Working on your nervous system gives you the space to better address your sugar cravings and their impact on both the physical and the emotional aspects of your being. “The physical is the easy part. The body will adapt and then detoxify pretty quickly once you’re consistent,” Anna shares.
“The other bit is the emotional mindset piece. We've been conditioned and programmed to go to sugar. The sugar that we identify with are snacks, sweets and ice cream because these have been everywhere in our environment. A lot of people distract themselves with sugar,” she adds.
Anna suggests regular meditation and regular journaling, to name a few, to better understand your thoughts and what's triggering you to go to sugar. When you work on your nervous system, you get to heighten your awareness as you “explore your thoughts, feelings and understand yourself on a deeper level.”
The nervous system work is also crucial to helping you stick to the transformation you need and be freed from your sugar cravings. Working on the nervous system entails the support of an expert who can guide you through the whole intricate process.
When it comes to your wellbeing, it is a step in the right direction to restrict your intake of added sugar or replace them with healthy alternatives. Getting rid of added sugar from your diet takes a lot of work and, according to Anna, you need these 3Cs to achieve your goal: consistency, commitment and community.
“If you eat sugar and it's making you feel good, and you don’t always want more or feel like it’s controlling you, awesome! But if it doesn't make you feel good, you feel stressed, possibly guilty afterwards, then you're doing something that it's not making your body feel good, and therefore, addressing that and going there is an act of self-care for yourself because it’s so loving to your mental, physical and emotional body,” she says.

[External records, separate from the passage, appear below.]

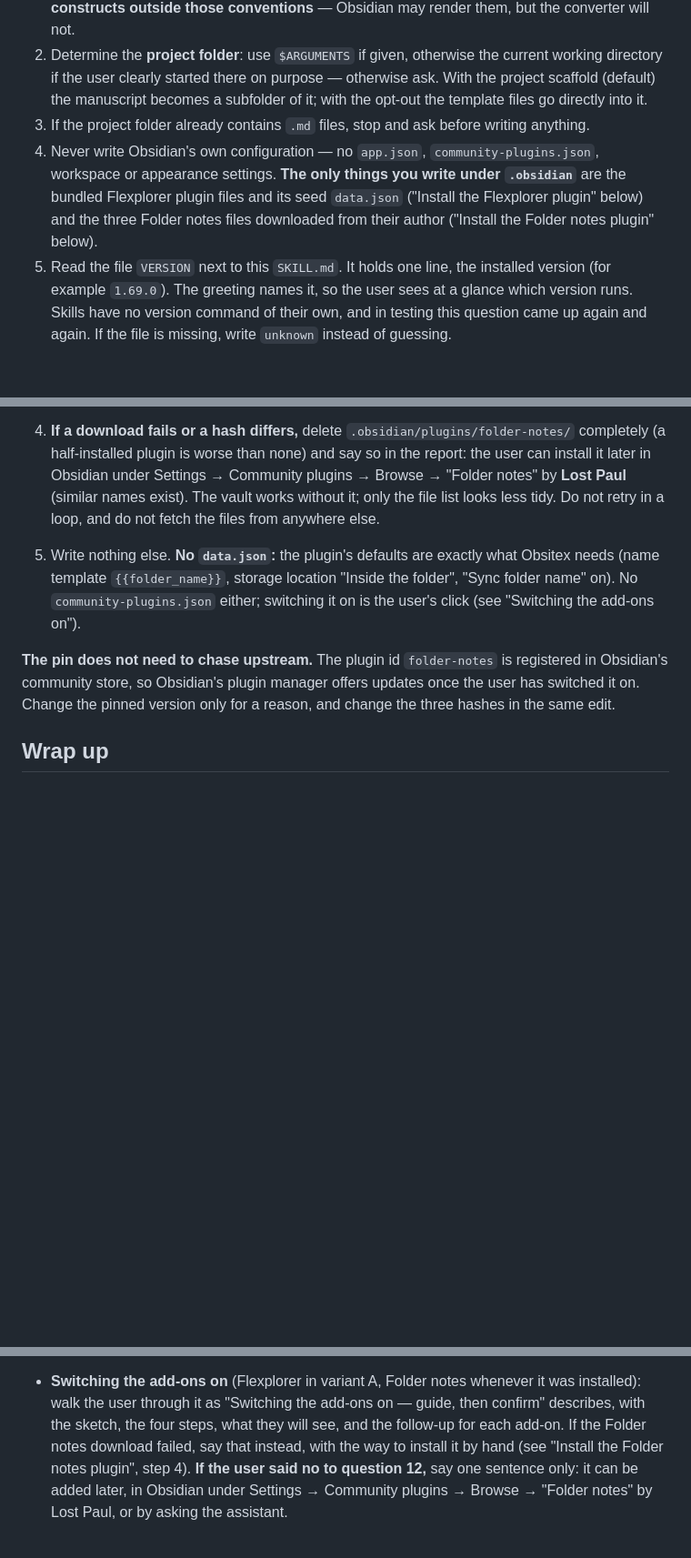
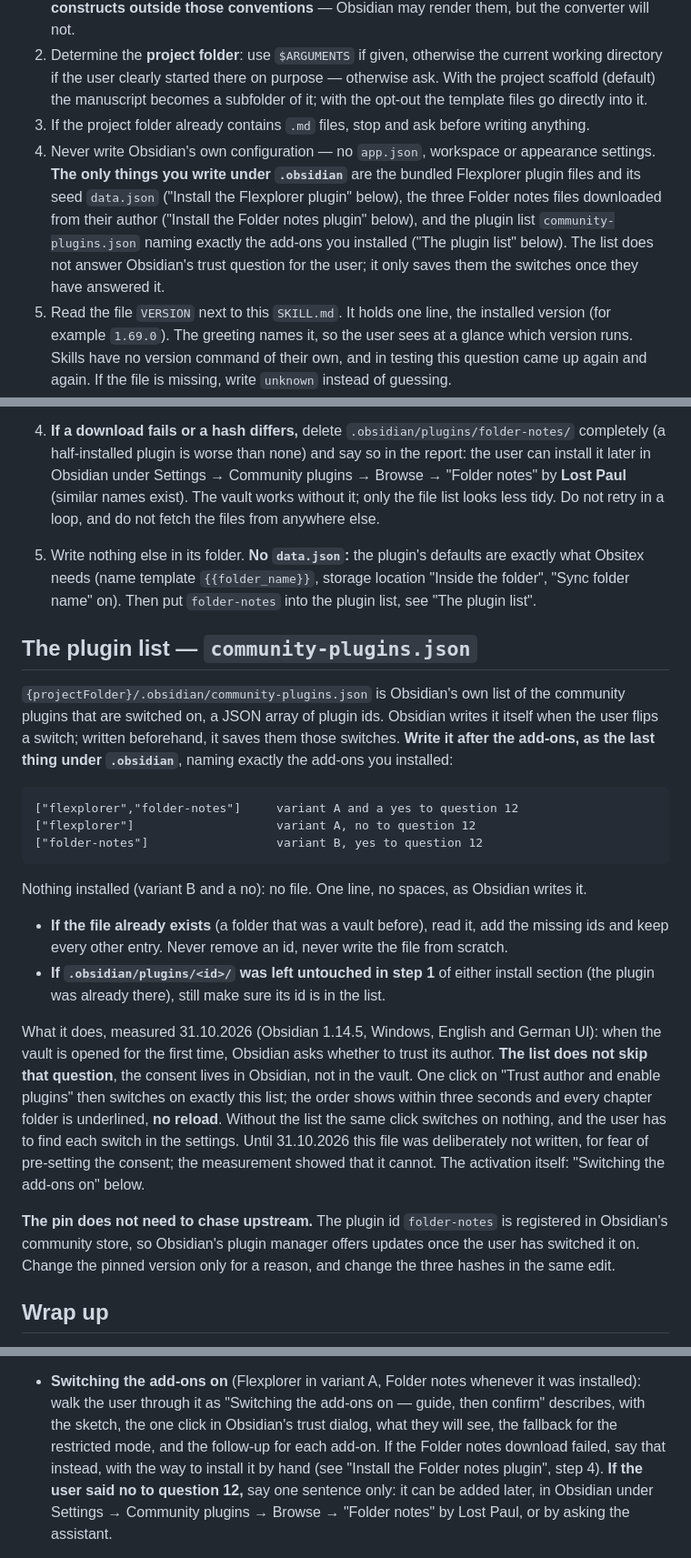
Before and after one commit to gregyelapa/obsitex-skills, a Markdown page: skills/obsitex-init/SKILL.md, 3 parts joined by grey strips. Shown at 91% size. Drawn GitHub-style; blank space fills up the shorter version.

````diff
--- a/skills/obsitex-init/SKILL.md
+++ b/skills/obsitex-init/SKILL.md
@@ -314,11 +315,13 @@ are fine. This applies to what you say, never to what the user has written.
    the project scaffold (default) the manuscript becomes a subfolder of it; with the
    opt-out the template files go directly into it.
 3. If the project folder already contains `.md` files, stop and ask before writing anything.
-4. Never write Obsidian's own configuration — no `app.json`, `community-plugins.json`,
-   workspace or appearance settings. **The only things you write under `.obsidian`** are
-   the bundled Flexplorer plugin files and its seed `data.json` ("Install the Flexplorer
-   plugin" below) and the three Folder notes files downloaded from their author ("Install the
-   Folder notes plugin" below).
+4. Never write Obsidian's own configuration — no `app.json`, workspace or appearance
+   settings. **The only things you write under `.obsidian`** are the bundled Flexplorer plugin
+   files and its seed `data.json` ("Install the Flexplorer plugin" below), the three Folder
+   notes files downloaded from their author ("Install the Folder notes plugin" below), and
+   the plugin list `community-plugins.json` naming exactly the add-ons you installed ("The
+   plugin list" below). The list does not answer Obsidian's trust question for the user; it
+   only saves them the switches once they have answered it.
 5. Read the file `VERSION` next to this `SKILL.md`. It holds one line, the installed version
    (for example `1.69.0`). The greeting names it, so the user sees at a glance which version
    runs. Skills have no version command of their own, and in testing this question came up
@@ -2684,9 +2686,38 @@ After scaffolding:
    can install it later in Obsidian under Settings → Community plugins → Browse → "Folder
    notes" by **Lost Paul** (similar names exist). The vault works without it; only the file
    list looks less tidy. Do not retry in a loop, and do not fetch the files from anywhere else.
-5. Write nothing else. **No `data.json`:** the plugin's defaults are exactly what Obsitex needs
-   (name template `{{folder_name}}`, storage location "Inside the folder", "Sync folder name"
-   on). No `community-plugins.json` either; switching it on is the user's click (see "Switching the add-ons on").
+5. Write nothing else in its folder. **No `data.json`:** the plugin's defaults are exactly what
+   Obsitex needs (name template `{{folder_name}}`, storage location "Inside the folder", "Sync
+   folder name" on). Then put `folder-notes` into the plugin list, see "The plugin list".
+
+## The plugin list — `community-plugins.json`
+
+`{projectFolder}/.obsidian/community-plugins.json` is Obsidian's own list of the community
+plugins that are switched on, a JSON array of plugin ids. Obsidian writes it itself when the
+user flips a switch; written beforehand, it saves them those switches. **Write it after the
+add-ons, as the last thing under `.obsidian`**, naming exactly the add-ons you installed:
+
+```
+["flexplorer","folder-notes"]     variant A and a yes to question 12
+["flexplorer"]                    variant A, no to question 12
+["folder-notes"]                  variant B, yes to question 12
+```
+
+Nothing installed (variant B and a no): no file. One line, no spaces, as Obsidian writes it.
+
+- **If the file already exists** (a folder that was a vault before), read it, add the missing
+  ids and keep every other entry. Never remove an id, never write the file from scratch.
+- **If `.obsidian/plugins/<id>/` was left untouched in step 1** of either install section (the
+  plugin was already there), still make sure its id is in the list.
+
+What it does, measured 31.10.2026 (Obsidian 1.14.5, Windows, English and German UI): when the
+vault is opened for the first time, Obsidian asks whether to trust its author. **The list does
+not skip that question**, the consent lives in Obsidian, not in the vault. One click on "Trust
+author and enable plugins" then switches on exactly this list; the order shows within three
+seconds and every chapter folder is underlined, **no reload**. Without the list the same click
+switches on nothing, and the user has to find each switch in the settings. Until 31.10.2026 this
+file was deliberately not written, for fear of pre-setting the consent; the measurement showed
+that it cannot. The activation itself: "Switching the add-ons on" below.
 
 **The pin does not need to chase upstream.** The plugin id `folder-notes` is registered in
 Obsidian's community store, so Obsidian's plugin manager offers updates once the user has
@@ -2751,8 +2782,8 @@ Projektordner      ← Obsidian opens this (vault)
   opt-out, the project folder itself), Convert, and export (Overleaf / download).
 - **Switching the add-ons on** (Flexplorer in variant A, Folder notes whenever it was
   installed): walk the user through it as "Switching the add-ons on — guide, then confirm"
-  describes, with the sketch, the four steps, what they will see, and the follow-up for each
-  add-on. If the Folder notes download failed, say that instead, with the way to install it by
+  describes, with the sketch, the one click in Obsidian's trust dialog, what they will see, the
+  fallback for the restricted mode, and the follow-up for each add-on. If the Folder notes download failed, say that instead, with the way to install it by
   hand (see "Install the Folder notes plugin", step 4). **If the user said no to question 12,**
   say one sentence only: it can be added later, in Obsidian under Settings → Community
   plugins → Browse → "Folder notes" by Lost Paul, or by asking the assistant.
````
Also changed, not shown: other parts of skills/obsitex-init/SKILL.md (+55 -46 lines), README.md (+11 -4 lines), .github/readme-banner.png (added), 2 other files.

Follow Anna’s Instagram account (annakrystyna_coach) to know how she can help you reset your body-mind balance this new year.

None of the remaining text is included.